**Given entries:**
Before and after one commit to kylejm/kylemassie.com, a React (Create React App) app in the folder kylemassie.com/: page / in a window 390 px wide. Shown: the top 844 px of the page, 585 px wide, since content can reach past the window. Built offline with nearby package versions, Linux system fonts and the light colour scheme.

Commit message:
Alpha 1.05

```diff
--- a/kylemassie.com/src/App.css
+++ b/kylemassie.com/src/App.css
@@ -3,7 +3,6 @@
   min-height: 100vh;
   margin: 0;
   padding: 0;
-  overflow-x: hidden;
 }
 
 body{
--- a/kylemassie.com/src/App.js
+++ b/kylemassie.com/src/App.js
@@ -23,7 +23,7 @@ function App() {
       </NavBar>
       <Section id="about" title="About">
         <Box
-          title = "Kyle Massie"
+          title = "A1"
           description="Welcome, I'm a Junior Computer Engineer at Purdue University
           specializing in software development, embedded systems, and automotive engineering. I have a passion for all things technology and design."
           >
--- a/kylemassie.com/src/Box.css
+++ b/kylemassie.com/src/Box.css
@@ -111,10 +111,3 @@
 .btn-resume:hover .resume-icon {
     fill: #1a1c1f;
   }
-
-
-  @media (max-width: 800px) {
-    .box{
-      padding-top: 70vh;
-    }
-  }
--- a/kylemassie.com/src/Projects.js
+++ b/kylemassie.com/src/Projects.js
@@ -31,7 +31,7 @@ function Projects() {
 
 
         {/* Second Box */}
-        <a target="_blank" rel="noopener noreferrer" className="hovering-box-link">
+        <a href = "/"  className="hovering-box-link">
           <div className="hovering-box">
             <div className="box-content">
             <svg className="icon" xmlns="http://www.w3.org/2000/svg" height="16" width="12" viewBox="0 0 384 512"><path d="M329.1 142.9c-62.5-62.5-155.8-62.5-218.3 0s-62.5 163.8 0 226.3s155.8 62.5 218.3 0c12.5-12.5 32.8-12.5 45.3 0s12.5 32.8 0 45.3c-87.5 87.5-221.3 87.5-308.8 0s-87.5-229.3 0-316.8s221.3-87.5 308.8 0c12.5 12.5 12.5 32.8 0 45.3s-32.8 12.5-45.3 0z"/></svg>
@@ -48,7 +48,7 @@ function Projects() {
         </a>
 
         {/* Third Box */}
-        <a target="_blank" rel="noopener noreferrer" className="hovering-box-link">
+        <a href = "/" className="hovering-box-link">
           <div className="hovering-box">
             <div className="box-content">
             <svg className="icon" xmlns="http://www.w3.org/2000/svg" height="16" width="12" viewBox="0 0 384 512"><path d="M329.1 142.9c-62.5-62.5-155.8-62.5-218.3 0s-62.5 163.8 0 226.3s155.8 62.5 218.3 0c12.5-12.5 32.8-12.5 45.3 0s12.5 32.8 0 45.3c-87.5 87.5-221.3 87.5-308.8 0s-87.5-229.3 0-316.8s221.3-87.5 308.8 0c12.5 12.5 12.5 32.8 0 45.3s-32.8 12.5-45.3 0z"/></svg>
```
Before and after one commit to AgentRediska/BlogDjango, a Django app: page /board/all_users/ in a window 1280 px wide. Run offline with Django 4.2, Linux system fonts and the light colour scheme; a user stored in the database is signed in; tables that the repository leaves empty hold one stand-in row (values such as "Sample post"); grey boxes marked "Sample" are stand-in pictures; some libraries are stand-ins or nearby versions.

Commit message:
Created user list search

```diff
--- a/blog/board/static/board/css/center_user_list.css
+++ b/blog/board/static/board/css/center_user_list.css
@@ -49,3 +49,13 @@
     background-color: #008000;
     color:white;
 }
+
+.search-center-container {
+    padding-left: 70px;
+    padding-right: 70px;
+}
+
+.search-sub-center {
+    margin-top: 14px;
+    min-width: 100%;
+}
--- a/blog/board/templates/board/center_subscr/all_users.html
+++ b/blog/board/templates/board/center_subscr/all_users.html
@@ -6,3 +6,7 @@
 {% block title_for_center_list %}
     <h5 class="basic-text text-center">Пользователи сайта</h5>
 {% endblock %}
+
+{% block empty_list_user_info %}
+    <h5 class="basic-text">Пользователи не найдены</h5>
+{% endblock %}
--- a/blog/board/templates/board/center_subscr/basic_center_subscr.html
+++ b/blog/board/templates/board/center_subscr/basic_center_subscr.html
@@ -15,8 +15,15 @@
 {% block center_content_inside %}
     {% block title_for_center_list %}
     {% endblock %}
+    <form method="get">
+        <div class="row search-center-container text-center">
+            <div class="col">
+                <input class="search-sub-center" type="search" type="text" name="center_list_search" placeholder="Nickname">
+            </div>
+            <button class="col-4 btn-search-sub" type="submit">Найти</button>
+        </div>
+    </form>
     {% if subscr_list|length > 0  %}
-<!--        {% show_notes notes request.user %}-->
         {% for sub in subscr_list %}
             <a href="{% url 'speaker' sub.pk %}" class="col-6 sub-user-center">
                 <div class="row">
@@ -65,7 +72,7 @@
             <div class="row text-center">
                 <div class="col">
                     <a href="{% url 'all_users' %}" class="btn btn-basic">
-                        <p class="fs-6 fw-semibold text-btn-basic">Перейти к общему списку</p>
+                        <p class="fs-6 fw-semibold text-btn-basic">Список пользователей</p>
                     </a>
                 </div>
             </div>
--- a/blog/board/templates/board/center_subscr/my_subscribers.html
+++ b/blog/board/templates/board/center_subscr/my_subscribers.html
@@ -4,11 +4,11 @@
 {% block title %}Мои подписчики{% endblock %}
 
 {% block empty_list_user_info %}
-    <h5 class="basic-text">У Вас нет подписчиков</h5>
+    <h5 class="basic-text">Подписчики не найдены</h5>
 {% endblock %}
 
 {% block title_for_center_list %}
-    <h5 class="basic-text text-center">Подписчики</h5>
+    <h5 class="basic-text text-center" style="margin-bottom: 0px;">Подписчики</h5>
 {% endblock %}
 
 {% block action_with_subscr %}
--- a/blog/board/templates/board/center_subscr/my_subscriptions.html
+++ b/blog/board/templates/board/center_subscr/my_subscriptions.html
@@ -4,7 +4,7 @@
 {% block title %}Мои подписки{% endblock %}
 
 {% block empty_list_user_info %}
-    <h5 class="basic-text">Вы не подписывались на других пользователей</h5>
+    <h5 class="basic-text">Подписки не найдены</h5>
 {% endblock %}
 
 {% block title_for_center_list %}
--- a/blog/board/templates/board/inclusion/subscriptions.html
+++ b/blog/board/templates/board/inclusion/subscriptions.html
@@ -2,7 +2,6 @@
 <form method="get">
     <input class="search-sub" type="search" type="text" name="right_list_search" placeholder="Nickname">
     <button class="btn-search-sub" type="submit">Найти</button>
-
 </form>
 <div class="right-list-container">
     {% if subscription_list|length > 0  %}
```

**Task directions:**
Look over the listing and return each line that holds "submit".

**Written solution:**
+            <button class="col-4 btn-search-sub" type="submit">Найти</button>
     <button class="btn-search-sub" type="submit">Найти</button>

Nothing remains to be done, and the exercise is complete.